Retype the entries exactly, but skip the pictures.

══════════════════════════════

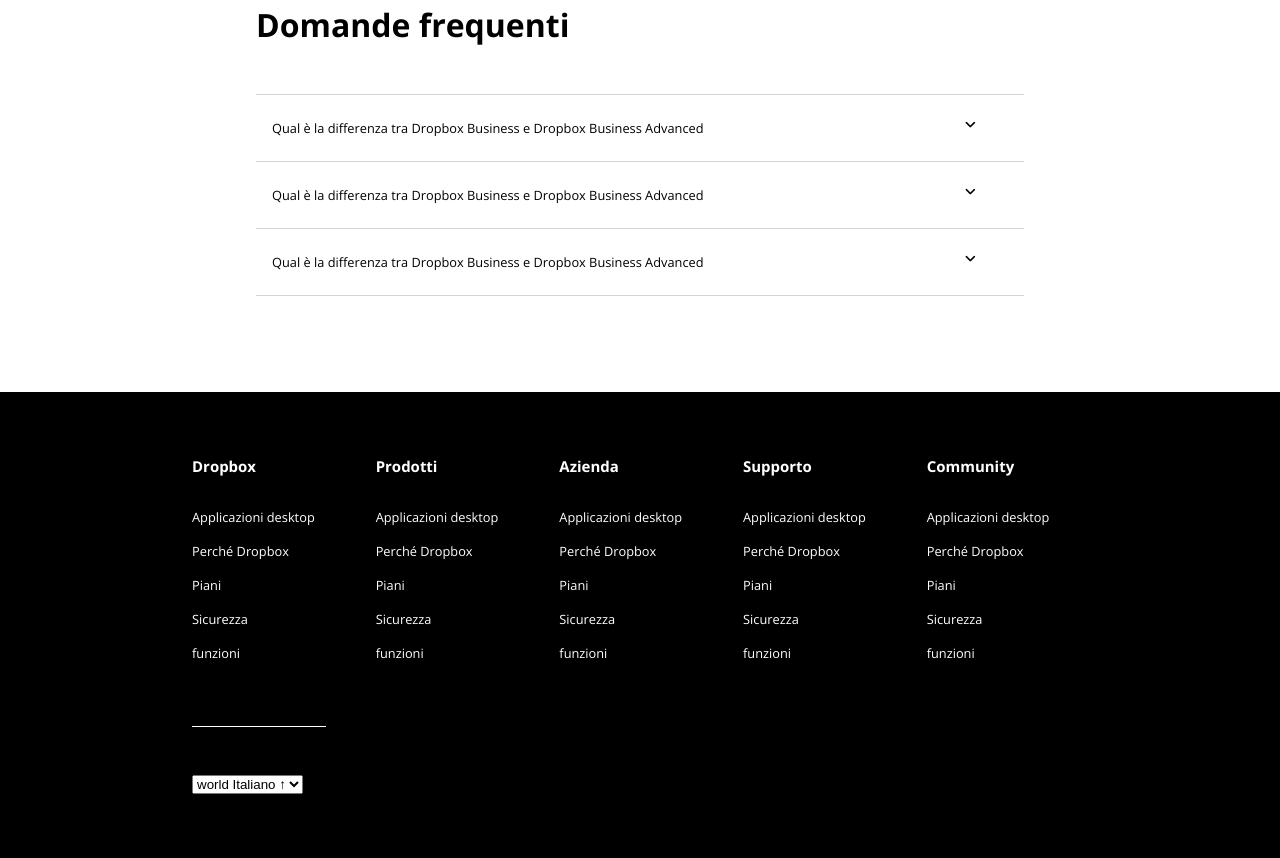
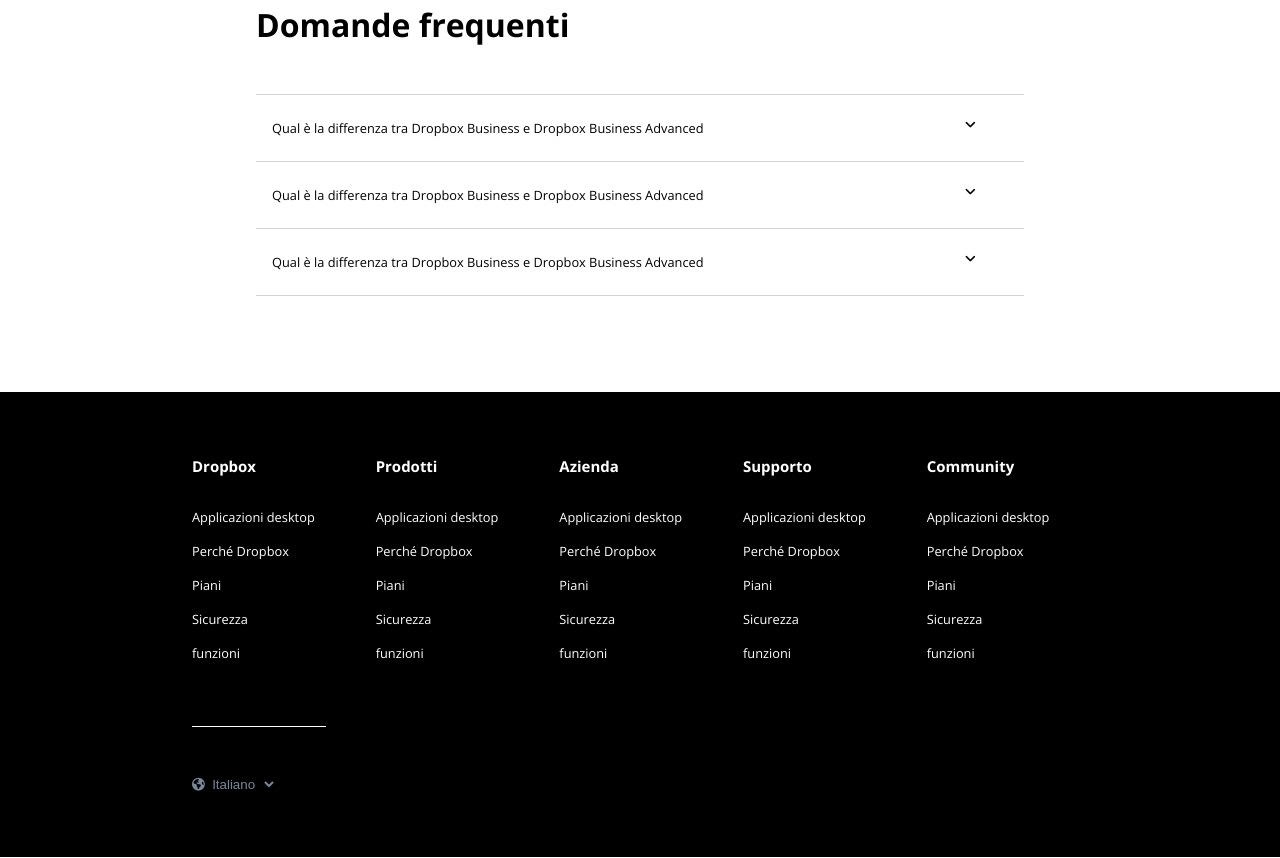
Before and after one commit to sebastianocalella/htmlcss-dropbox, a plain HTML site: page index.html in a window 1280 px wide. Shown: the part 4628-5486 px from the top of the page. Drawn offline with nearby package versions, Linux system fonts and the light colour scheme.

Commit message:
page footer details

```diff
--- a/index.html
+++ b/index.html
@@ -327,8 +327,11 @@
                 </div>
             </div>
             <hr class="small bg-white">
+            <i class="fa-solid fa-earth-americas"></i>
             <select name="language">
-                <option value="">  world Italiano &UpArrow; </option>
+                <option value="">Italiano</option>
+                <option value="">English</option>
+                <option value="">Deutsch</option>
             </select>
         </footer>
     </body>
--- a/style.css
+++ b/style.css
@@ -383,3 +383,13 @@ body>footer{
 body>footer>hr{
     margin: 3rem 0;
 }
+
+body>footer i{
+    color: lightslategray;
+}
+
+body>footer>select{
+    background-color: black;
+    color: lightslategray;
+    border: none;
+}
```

══════════════════════════════

TASK RESULT -
Before and after one commit to sebastianocalella/htmlcss-dropbox, a plain HTML site: page index.html in a window 1280 px wide. Shown: the part 4628-5486 px from the top of the page. Drawn offline with nearby package versions, Linux system fonts and the light colour scheme.

Commit message:
page footer details

```diff
--- a/index.html
+++ b/index.html
@@ -327,8 +327,11 @@
                 </div>
             </div>
             <hr class="small bg-white">
+            <i class="fa-solid fa-earth-americas"></i>
             <select name="language">
-                <option value="">  world Italiano &UpArrow; </option>
+                <option value="">Italiano</option>
+                <option value="">English</option>
+                <option value="">Deutsch</option>
             </select>
         </footer>
     </body>
--- a/style.css
+++ b/style.css
@@ -383,3 +383,13 @@ body>footer{
 body>footer>hr{
     margin: 3rem 0;
 }
+
+body>footer i{
+    color: lightslategray;
+}
+
+body>footer>select{
+    background-color: black;
+    color: lightslategray;
+    border: none;
+}
```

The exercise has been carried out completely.